WHAT THE EXERCISE ASKS:
When you repeat the material, keep each line exact and omit the pictures.
- - - - - - -
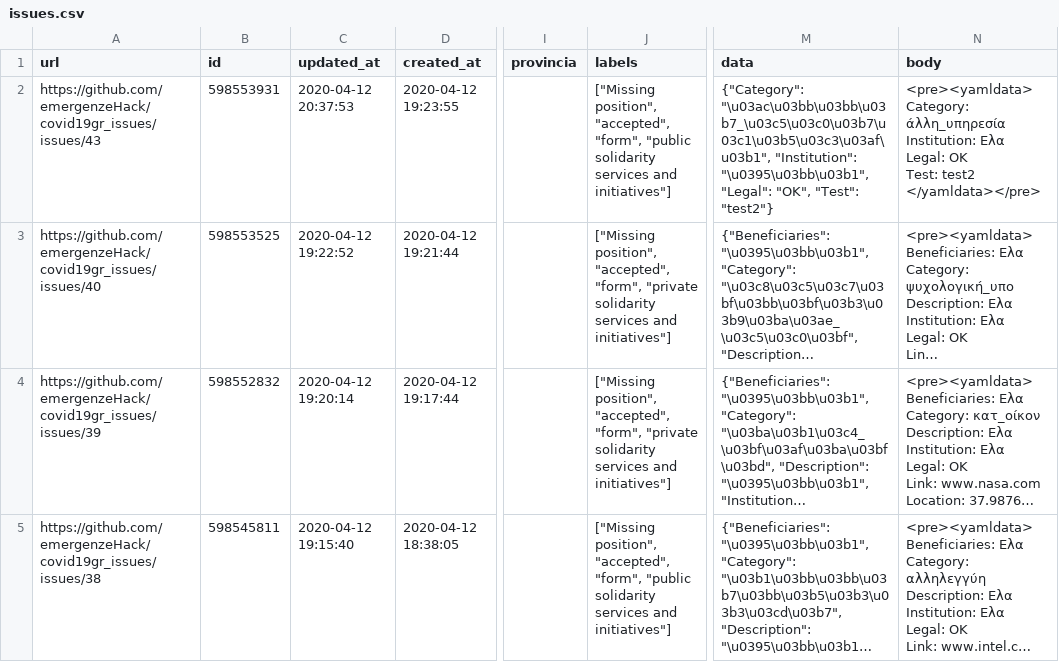
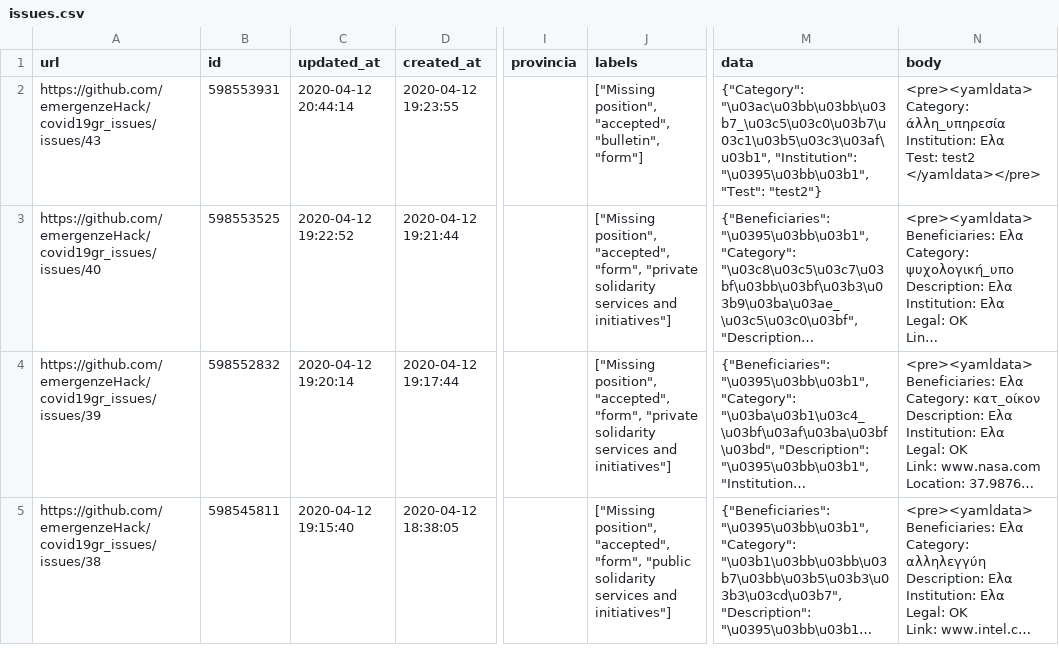
Before and after one commit to emergenzeHack/covid19gr_data, a CSV file: issues.csv, drawn as a sheet; only a part is shown, gaps mark what is left out; long unchanged cells end in …; ↵ is a line break in a cell; the diff names each change by its address in the sheet, - before the commit and + after, or states it on an @@ line.

```diff
--- a/issues.csv
+++ b/issues.csv
-C2 (updated_at): 2020-04-12 20:37:53
+C2 (updated_at): 2020-04-12 20:44:14
-J2 (labels): …position", "accepted", "form", "public solidarity services and initiatives"]
+J2 (labels): …position", "accepted", "bulletin", "form"]
-M2 (data): …"Institution": "\u0395\u03bb\u03b1", "Legal": "OK", "Test": "test2"}
+M2 (data): …"Institution": "\u0395\u03bb\u03b1", "Test": "test2"}
-N2 (body): …Institution: Ελα ↵ Legal: OK ↵ Test: test2…
+N2 (body): …Institution: Ελα ↵ Test: test2…
```
Also changed, not shown: 2 other files.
- - - - - - -
SOLUTION FOR THIS TASK:
Before and after one commit to emergenzeHack/covid19gr_data, a CSV file: issues.csv, drawn as a sheet; only a part is shown, gaps mark what is left out; long unchanged cells end in …; ↵ is a line break in a cell; the diff names each change by its address in the sheet, - before the commit and + after, or states it on an @@ line.

```diff
--- a/issues.csv
+++ b/issues.csv
-C2 (updated_at): 2020-04-12 20:37:53
+C2 (updated_at): 2020-04-12 20:44:14
-J2 (labels): …position", "accepted", "form", "public solidarity services and initiatives"]
+J2 (labels): …position", "accepted", "bulletin", "form"]
-M2 (data): …"Institution": "\u0395\u03bb\u03b1", "Legal": "OK", "Test": "test2"}
+M2 (data): …"Institution": "\u0395\u03bb\u03b1", "Test": "test2"}
-N2 (body): …Institution: Ελα ↵ Legal: OK ↵ Test: test2…
+N2 (body): …Institution: Ελα ↵ Test: test2…
```
Also changed, not shown: 2 other files.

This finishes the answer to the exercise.